Quinn Bailey’s review published on Letterboxd:
"The sun looks ghostly when there's a mist on a river and everything's quiet. I never knowed it before. And you could see people on the shore, but they was far off and you couldn't see what they were doing. They were probably calling for help or something, or they were trying to bury somebody or something."
Apologies if I go a bit long on this one, since I figure that my first Terrence Malick movie (!!!) deserves a bit of elaboration. After years of living in fear of languid editing and omnipresent voiceover, I finally bit the bullet and watched this, and the results were... not what I expected, to be honest. "Playful" isn't exactly the phrase you'd usually expect to hear in association with Malick's work, but nearly every meaning of the word is applicable here, especially when it comes to the impressionistic sound design and editing. "Funny" is another good word, too (name me another art-house director who would stop the movie dead in its tracks for a brief tap-dance routine before following that up with a very serious and emotional conversation that just so happens to have a bunch of bored farmhands tossing hammers into a wheat field in the background).

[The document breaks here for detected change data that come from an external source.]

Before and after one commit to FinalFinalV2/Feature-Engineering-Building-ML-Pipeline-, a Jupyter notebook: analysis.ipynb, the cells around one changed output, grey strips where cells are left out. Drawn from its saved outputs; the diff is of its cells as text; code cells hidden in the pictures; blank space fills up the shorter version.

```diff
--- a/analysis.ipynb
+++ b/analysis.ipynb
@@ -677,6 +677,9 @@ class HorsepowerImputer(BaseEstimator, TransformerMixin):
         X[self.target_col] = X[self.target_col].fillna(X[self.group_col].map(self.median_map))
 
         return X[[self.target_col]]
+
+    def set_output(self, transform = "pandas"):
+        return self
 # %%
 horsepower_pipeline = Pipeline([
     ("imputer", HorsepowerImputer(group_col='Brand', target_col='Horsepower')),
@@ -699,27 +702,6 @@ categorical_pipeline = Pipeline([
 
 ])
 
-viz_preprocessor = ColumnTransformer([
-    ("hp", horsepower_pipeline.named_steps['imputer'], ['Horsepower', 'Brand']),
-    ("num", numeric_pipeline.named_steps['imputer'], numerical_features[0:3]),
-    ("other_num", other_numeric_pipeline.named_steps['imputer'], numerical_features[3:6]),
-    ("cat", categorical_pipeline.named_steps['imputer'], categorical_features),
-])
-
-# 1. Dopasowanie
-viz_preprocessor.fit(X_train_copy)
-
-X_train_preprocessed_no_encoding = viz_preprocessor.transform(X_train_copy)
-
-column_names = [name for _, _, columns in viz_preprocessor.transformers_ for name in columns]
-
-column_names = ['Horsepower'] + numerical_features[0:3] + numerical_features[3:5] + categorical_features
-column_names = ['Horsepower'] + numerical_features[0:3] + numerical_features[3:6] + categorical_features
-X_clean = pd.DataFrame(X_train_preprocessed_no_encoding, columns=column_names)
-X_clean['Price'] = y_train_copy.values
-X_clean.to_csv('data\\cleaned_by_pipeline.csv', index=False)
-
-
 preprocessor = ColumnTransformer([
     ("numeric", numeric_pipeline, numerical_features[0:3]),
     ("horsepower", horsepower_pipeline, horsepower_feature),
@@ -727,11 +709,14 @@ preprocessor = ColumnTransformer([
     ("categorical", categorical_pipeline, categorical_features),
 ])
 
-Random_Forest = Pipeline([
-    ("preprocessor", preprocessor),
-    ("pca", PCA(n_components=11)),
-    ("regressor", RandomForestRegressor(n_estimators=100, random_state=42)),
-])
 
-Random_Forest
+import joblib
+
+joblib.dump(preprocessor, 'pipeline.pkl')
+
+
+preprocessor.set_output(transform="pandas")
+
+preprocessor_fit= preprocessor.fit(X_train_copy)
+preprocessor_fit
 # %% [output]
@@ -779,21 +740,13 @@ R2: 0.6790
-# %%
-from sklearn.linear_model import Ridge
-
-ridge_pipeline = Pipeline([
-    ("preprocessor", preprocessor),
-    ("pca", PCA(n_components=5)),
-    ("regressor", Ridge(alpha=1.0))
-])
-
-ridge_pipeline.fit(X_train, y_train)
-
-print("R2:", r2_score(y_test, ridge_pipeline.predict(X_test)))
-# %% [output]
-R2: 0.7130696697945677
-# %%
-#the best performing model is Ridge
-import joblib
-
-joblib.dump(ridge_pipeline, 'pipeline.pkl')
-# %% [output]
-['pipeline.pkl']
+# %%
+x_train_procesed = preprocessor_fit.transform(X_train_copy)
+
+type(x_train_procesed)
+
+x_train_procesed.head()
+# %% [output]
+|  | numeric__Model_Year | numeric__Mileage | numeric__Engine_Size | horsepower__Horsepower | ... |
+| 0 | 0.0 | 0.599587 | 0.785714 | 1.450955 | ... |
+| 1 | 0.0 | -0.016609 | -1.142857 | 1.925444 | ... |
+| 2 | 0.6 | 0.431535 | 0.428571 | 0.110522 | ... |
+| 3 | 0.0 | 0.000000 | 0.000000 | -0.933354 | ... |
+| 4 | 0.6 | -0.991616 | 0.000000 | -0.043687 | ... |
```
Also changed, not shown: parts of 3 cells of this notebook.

Still, Malick's artsier nature is more than present here, although it's less pretentious and more portentious... or, to be accurate, more Gothic. American Gothic, to be precise - Malick removes the (literal) ghosts from the equation, but the outsized emotion, fascination with moral ambiguity, and feelings of impending apocalypse are still the same. It's reassuring, though, that Malick doesn't subtract the feminine aspects of Gothic fiction, but instead places them at the core of the film. When Bill complains about how men in the field ogle Abby (while he prepares to sell her autonomy to keep himself safe, no less), the focus isn't on him. It's on Abby, face in the center of the frame, staring out into the middle distance as Bill's cigarette smoke drifts across the image, his power absent and omnipresent at the same time. By the end of the story, women are the only survivors, left on their own with the hopes that "things would work out". The kids are all right.